Too Much Warning?
As technology advances it brings up new opportunities and subsequent challenges. The average national lead-time for tornadoes (from detection to arrival) is 14 minutes, nationwide. Researchers are working on new algorithms that may lengthen that lead time to 45 minutes within the next 3 years. A major advance, right? Absolutely.
But anecdotal evidence suggests that having more lead time allows people to make bad choices: driving home from the office or picking the kids up at school - all of which increase the risk of becoming a tornado statistic. An odd conundrum.
Tornado season peaks in June here in Minnesota; yesterday was just the first warning shot across the bow.

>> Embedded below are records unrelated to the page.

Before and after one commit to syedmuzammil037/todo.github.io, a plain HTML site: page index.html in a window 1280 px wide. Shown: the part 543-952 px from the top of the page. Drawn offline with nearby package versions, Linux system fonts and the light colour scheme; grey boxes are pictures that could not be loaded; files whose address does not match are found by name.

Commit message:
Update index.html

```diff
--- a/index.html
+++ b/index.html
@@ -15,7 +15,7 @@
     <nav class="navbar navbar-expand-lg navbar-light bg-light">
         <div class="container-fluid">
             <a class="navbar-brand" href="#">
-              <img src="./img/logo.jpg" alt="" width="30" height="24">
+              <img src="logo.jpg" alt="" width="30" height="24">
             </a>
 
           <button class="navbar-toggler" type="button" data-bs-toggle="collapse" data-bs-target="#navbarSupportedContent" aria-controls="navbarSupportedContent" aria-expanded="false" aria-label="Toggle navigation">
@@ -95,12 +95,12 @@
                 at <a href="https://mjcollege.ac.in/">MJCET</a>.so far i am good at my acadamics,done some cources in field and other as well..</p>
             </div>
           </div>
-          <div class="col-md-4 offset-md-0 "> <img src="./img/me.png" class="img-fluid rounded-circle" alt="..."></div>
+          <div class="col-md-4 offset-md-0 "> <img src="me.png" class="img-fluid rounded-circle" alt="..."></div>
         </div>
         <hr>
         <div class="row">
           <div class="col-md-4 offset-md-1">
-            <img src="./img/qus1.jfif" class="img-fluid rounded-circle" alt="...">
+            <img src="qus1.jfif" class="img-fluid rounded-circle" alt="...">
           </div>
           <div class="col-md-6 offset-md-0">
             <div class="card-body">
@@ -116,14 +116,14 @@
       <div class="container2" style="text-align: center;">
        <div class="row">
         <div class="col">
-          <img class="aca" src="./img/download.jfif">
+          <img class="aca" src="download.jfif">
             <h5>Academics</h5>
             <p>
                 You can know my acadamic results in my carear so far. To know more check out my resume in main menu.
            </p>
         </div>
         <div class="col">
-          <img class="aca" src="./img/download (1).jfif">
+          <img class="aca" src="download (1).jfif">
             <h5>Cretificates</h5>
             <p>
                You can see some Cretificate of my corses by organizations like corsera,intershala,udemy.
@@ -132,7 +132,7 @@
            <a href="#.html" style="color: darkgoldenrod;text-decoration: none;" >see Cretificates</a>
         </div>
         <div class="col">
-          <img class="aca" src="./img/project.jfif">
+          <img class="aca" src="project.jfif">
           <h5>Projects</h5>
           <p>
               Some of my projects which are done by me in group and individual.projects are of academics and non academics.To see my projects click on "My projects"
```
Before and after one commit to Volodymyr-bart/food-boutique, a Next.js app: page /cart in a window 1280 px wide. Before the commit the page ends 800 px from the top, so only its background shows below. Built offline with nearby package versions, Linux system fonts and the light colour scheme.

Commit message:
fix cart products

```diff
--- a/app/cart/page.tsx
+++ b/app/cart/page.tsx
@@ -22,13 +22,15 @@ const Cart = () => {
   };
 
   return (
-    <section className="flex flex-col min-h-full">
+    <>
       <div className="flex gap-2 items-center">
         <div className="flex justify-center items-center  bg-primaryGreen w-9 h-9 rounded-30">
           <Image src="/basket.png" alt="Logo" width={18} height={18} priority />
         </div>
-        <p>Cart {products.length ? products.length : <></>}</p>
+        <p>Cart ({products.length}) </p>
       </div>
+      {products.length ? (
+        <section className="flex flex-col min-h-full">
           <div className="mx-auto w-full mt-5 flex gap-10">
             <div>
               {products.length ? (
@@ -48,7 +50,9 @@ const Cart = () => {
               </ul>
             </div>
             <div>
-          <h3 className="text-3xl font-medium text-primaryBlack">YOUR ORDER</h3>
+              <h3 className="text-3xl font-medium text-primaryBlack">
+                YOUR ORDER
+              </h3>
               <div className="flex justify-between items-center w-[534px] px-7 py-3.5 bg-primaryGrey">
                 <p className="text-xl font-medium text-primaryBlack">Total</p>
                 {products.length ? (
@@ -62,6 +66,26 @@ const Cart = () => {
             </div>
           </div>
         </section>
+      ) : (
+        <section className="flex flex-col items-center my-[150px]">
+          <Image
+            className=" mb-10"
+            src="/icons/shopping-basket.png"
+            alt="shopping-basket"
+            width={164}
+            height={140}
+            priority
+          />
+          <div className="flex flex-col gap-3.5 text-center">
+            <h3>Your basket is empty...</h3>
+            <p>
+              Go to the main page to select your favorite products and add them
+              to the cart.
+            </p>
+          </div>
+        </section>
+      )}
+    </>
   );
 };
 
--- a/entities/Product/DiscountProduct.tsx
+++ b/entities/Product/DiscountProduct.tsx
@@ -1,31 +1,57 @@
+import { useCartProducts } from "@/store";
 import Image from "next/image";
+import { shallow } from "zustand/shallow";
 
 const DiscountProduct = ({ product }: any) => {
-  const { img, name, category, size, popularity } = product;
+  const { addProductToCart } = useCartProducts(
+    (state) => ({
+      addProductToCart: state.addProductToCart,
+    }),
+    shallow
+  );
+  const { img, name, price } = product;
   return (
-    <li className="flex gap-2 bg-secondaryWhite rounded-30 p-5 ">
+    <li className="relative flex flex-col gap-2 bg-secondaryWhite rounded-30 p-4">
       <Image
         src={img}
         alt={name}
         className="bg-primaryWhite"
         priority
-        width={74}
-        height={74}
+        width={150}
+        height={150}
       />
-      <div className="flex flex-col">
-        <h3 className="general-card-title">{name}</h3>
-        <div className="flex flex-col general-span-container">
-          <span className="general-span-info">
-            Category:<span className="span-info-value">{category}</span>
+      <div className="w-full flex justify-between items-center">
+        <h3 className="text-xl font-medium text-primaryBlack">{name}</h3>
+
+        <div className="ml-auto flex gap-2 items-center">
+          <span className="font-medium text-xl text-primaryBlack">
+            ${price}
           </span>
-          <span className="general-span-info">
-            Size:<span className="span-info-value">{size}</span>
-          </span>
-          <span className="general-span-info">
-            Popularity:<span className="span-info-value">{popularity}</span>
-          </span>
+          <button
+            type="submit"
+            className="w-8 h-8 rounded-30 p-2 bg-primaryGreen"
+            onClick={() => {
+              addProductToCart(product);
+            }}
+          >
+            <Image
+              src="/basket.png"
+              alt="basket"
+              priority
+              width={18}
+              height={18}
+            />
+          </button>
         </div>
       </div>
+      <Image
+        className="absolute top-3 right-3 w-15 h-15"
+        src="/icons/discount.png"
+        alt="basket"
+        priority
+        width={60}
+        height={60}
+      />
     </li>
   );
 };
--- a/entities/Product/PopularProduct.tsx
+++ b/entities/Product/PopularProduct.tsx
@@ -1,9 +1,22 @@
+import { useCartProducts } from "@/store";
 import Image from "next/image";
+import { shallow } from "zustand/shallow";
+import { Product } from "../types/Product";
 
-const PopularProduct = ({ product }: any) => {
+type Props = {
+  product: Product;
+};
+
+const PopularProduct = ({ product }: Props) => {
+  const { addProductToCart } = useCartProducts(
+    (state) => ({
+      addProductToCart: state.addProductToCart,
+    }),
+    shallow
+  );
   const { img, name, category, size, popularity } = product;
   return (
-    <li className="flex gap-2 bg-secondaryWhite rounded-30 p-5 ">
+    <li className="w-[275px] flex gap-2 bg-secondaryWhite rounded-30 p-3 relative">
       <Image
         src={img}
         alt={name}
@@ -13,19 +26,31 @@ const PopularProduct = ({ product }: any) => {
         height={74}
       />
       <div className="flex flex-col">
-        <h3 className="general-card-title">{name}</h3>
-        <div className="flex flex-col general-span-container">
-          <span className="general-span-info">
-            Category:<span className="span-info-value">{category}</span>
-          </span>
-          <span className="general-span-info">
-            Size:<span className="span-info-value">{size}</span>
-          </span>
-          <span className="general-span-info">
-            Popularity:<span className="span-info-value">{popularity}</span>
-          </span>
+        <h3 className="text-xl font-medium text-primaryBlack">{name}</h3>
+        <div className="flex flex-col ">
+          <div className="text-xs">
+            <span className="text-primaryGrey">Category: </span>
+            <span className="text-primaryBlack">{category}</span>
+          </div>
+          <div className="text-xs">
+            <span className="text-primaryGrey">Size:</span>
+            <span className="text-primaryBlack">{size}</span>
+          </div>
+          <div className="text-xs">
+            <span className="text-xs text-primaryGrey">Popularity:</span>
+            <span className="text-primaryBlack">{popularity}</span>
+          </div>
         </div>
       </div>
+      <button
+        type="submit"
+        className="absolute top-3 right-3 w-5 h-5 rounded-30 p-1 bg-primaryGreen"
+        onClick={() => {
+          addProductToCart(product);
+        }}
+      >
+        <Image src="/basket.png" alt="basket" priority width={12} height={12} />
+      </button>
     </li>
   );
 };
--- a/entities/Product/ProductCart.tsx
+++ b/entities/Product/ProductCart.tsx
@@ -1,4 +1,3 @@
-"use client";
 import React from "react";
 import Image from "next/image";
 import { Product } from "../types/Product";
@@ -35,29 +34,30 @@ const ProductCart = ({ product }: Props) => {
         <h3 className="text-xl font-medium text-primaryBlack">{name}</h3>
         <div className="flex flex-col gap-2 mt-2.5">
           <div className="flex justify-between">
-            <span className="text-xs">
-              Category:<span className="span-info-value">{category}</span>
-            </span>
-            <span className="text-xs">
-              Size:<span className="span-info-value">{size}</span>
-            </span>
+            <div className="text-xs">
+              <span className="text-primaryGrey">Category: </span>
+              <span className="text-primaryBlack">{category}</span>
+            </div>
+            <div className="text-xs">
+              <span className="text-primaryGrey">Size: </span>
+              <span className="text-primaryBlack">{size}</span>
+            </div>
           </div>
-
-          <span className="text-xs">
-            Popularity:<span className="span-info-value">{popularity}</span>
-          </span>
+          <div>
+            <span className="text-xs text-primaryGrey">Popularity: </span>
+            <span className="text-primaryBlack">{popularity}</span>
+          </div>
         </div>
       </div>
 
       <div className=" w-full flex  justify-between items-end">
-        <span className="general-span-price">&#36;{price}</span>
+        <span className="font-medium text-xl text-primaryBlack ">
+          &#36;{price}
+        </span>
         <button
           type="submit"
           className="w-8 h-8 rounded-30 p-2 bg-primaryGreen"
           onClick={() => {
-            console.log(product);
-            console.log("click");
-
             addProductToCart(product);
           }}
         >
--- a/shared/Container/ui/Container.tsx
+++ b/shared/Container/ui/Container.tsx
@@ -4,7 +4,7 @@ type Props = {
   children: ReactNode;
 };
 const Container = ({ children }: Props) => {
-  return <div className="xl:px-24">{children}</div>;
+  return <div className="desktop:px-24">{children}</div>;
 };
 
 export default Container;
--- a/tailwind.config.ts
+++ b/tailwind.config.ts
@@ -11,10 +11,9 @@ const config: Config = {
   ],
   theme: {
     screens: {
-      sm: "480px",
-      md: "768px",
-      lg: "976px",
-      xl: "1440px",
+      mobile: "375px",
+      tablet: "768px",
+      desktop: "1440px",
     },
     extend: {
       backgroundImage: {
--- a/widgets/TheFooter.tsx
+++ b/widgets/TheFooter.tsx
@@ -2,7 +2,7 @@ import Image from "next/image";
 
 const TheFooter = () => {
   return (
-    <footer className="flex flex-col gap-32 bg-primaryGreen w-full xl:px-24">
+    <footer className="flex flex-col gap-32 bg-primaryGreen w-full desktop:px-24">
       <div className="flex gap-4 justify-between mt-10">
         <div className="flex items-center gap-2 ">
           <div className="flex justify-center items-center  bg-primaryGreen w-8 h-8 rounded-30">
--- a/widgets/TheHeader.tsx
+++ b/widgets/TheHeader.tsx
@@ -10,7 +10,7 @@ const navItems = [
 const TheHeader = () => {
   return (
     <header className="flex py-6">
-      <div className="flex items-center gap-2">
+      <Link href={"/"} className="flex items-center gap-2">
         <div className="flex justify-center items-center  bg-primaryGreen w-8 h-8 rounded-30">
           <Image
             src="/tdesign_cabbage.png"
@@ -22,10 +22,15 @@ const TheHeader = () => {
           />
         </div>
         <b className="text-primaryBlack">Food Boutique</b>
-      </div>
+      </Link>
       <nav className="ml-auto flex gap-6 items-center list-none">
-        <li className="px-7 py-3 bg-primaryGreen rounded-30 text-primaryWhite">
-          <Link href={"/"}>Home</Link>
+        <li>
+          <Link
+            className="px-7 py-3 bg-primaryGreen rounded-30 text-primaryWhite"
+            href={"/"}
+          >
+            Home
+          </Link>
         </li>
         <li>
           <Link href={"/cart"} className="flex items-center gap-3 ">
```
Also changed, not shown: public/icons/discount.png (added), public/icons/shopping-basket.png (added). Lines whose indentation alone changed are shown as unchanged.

Clouds linger today, the best chance of showers north of the Twin Cities. Fishing Opener starts out cool & dry, but showers push in by afternoon - highs near 60F north to mid 60s metro area.
Take your favorite mom to an early brunch Sunday; clouds thicken on Mother's Day with another surge of rain, heavy at times, Sunday night into Monday. Cool, Canadian exhaust on the backside of this next storm keeps highs in the 50s to near 60F much of next week. Nights dip into the 35-43F range, but no frost. No tornadoes either.
Graphic credit: National Climate Assessment, NOAA NCDC.
Now A "Pollen Vortex"? Wild Weather May Mean Allergy Nightmare. The polar vortex certainly delayed allergies across most of the USA, but we seem to be rapidly making up for lost time. Here's a clip from NBC News: "...Susan Kosisky, a microbiologist and chief of the United States Army Centralized Allergen Extract Laboratory, reports that daily average pollen counts from her laboratory in Silver Spring, Md., have been 50 percent or below what is normal for this time of year, which she attributes to cold temperatures. But before you throw away the tissues, experts say the slow start could mean a more intense wallop. “It will be a shorter period by a number of weeks but you will see it all hitting very intensely,” says Dr. Shulan..."
Image credit: Matt Brown, Flickr.